With a more potent password protecting my wireless connection, I retire to my private space downstairs and disappear into laptop land. For a little intriguing sidebar information, my desktop had its airport card turned off and is hardwired to the internet. Does the fact that resetting the wireless device banished the mystery machine truly make sense then? Of course not, but can’t dispute successful results. And no, the phantom computer did not show up on my laptop on the same network. It’s a mystery appropriate for Ellery Queen if he weren’t a fictional character living in pre-computer times.

Yesterday. More scanning called for. I head upstairs. Phantom computer has returned, but I don’t have it in me to chat up tech support. “Tomorrow,” I think. “Tomorrow.”

Tomorrow is today. I head upstairs to retrieve papers from my file cabinet, and when I glance at desktop, the phantom computer taunts me. It struts across my desktop, and I reach for the phone.

An hour of friendly discourse with product specialist number two. We run some fascinating tests that I email to him which allows him to conclude that I have a good son.

“You call tell that from gathering info off my system?” I ask.

“Yeah, he doesn’t use any illegal downloading programs.”

I sit up straighter in case product specialist can see my posture via that freaky device, and smile proudly at how I’m raising my teen.
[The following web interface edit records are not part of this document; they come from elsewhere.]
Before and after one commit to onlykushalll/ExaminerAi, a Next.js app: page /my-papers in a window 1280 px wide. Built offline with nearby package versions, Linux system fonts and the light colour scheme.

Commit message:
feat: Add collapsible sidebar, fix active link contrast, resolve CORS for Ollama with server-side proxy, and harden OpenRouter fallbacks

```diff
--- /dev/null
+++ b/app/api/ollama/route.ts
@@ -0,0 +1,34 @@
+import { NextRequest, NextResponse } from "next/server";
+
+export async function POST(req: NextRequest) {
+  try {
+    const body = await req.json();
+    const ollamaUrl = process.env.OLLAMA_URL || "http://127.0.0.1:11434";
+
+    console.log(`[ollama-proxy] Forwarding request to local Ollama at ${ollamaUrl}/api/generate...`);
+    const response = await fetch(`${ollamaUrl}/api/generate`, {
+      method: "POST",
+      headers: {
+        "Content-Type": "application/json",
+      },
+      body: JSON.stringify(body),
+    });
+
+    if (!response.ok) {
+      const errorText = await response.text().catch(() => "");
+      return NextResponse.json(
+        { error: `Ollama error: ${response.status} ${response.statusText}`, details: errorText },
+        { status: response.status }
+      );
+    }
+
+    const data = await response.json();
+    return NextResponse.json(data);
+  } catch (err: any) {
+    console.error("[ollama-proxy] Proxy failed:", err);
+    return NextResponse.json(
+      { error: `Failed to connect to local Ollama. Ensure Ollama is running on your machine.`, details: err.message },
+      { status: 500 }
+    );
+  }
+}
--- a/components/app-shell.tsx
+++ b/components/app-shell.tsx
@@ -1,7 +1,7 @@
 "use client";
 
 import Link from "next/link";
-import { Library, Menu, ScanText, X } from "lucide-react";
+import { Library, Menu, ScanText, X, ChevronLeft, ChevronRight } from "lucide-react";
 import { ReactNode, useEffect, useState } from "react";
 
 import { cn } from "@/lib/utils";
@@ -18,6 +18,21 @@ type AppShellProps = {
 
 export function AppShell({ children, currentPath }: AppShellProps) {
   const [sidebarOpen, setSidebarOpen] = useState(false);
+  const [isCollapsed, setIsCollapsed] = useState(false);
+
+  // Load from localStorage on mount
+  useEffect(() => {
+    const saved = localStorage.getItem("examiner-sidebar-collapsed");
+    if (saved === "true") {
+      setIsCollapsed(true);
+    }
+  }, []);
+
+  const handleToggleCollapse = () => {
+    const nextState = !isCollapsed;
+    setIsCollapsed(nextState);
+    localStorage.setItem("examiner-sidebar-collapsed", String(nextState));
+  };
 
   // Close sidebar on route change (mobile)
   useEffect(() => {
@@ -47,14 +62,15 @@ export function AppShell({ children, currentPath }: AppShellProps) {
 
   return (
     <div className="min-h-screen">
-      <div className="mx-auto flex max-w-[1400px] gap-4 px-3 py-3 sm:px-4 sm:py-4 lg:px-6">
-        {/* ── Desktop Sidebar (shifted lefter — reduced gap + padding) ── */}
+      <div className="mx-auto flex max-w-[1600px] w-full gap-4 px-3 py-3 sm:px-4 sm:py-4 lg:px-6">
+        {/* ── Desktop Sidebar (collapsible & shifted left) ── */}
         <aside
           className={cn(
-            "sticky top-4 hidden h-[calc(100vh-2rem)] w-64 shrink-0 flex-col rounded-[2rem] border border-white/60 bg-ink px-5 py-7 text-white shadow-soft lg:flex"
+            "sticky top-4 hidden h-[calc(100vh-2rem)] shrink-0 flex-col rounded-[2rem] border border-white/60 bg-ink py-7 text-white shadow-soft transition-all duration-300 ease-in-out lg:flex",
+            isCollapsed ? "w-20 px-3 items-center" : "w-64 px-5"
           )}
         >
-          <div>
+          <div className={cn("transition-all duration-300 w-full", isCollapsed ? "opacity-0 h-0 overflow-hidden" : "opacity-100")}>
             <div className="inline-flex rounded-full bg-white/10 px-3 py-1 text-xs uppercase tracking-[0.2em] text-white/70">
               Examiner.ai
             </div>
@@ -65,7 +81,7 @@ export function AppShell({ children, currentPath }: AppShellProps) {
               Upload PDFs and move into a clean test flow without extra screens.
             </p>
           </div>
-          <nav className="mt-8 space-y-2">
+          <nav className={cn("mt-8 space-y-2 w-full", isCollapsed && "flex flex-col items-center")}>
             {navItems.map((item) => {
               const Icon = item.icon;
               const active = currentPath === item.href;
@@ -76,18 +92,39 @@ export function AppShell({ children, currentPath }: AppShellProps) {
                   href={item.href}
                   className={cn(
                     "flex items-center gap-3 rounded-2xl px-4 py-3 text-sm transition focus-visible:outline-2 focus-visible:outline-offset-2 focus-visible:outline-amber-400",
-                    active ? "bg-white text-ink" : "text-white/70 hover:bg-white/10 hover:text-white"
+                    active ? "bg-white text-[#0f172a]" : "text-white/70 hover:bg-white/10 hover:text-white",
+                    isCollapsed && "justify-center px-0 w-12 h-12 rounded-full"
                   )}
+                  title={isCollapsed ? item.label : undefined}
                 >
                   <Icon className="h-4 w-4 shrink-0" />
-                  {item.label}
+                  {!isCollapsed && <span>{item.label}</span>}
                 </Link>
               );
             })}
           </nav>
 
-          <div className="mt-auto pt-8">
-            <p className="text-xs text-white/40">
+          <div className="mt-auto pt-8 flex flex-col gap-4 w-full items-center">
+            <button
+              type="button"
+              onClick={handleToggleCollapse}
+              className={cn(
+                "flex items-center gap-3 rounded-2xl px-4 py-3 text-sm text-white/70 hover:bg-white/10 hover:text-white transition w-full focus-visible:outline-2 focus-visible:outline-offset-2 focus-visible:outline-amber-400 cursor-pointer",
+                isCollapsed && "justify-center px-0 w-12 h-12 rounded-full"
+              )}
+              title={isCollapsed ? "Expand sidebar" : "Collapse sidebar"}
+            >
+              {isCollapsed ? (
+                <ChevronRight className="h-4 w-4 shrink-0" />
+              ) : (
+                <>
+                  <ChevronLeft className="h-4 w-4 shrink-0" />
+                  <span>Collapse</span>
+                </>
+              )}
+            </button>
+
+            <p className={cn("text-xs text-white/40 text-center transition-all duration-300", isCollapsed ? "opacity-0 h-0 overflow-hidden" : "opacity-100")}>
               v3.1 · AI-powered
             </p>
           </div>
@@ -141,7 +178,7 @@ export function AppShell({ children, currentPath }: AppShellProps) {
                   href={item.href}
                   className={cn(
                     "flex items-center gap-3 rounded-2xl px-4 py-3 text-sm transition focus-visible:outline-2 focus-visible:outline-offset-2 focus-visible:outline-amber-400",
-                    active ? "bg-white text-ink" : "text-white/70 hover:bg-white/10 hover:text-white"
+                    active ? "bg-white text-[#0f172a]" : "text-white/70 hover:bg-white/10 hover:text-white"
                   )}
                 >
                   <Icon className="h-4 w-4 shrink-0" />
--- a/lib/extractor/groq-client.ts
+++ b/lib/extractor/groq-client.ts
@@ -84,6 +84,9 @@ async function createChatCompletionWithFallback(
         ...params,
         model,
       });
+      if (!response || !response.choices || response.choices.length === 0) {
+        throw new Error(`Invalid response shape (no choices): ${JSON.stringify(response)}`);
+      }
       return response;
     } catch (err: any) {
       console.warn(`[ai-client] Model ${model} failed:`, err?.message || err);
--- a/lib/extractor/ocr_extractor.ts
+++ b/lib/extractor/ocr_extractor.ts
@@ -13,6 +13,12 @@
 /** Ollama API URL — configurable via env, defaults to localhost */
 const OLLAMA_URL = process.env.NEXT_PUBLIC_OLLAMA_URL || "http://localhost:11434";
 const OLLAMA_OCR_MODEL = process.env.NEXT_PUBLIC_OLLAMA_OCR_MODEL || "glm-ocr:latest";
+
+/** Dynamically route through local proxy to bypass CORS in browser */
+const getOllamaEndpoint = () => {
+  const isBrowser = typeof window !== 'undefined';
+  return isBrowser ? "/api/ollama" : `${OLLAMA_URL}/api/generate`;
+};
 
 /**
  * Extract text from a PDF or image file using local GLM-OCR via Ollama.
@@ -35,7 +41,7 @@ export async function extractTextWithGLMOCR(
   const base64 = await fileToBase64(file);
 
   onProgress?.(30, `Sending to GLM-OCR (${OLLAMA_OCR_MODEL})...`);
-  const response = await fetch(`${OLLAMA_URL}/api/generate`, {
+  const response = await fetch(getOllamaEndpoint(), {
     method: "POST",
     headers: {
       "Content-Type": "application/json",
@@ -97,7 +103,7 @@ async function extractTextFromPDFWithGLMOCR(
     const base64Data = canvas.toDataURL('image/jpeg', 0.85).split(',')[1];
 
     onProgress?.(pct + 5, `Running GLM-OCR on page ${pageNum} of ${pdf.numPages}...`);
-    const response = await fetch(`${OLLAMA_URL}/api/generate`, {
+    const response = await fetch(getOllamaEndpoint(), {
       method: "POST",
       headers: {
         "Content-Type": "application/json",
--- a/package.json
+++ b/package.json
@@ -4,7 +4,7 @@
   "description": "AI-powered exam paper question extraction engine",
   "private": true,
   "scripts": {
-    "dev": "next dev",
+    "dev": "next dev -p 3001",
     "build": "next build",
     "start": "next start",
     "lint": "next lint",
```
But my exhausted scowl returns when product specialist number two reveals that nothing in the data explains the mystery computer. I only need hear the words ‘archive and install’ once over the phone line to tremble with fear. Setting up this computer and installing all my programs and updates took about two days. I am so not reinstalling my operating system and doing that again. Product specialist places me on hold to confer with other tech gurus. I’m proud that I’m stumping the best of the best.

“Well, everyone hear agrees that your computer is just searching for other computers on the network.”

“You mean I just have a really friendly computer?” He laughs. “Hadn’t thought of it that way,” he says. I clarify that there shouldn’t actually be anyone else accessible on my closed network, and he clarifies that no one is actually gaining access to my computer. We hang up after a few more laughs but not before my new tech friend sends me a picture of a cat, “just to check that your internet is working fine.” I haven’t received this much affection from a man in a long time.

Returned to the silence of me and my desktop, I think of its personality, how sitting alone in a loft for countless hours each day and night has appeared to leave it lonely. By means none of us completely understand, it’s reaching out to find other computers. And it’s succeeding. On a closed network. In fact during the final minutes of my phone call with product specialist number two, desktop found another potential friend. I now see two mystery names under Shared, one portrayed by an ancient box-type monitor icon and the other a proud, sleek iMac variety. My computer is nondiscriminating.

If our pets can start looking like us and us like them, can the same thing happen with our technology? Isolation and reaching out…I’ll leave it to your imagination. Mine’s already going wild.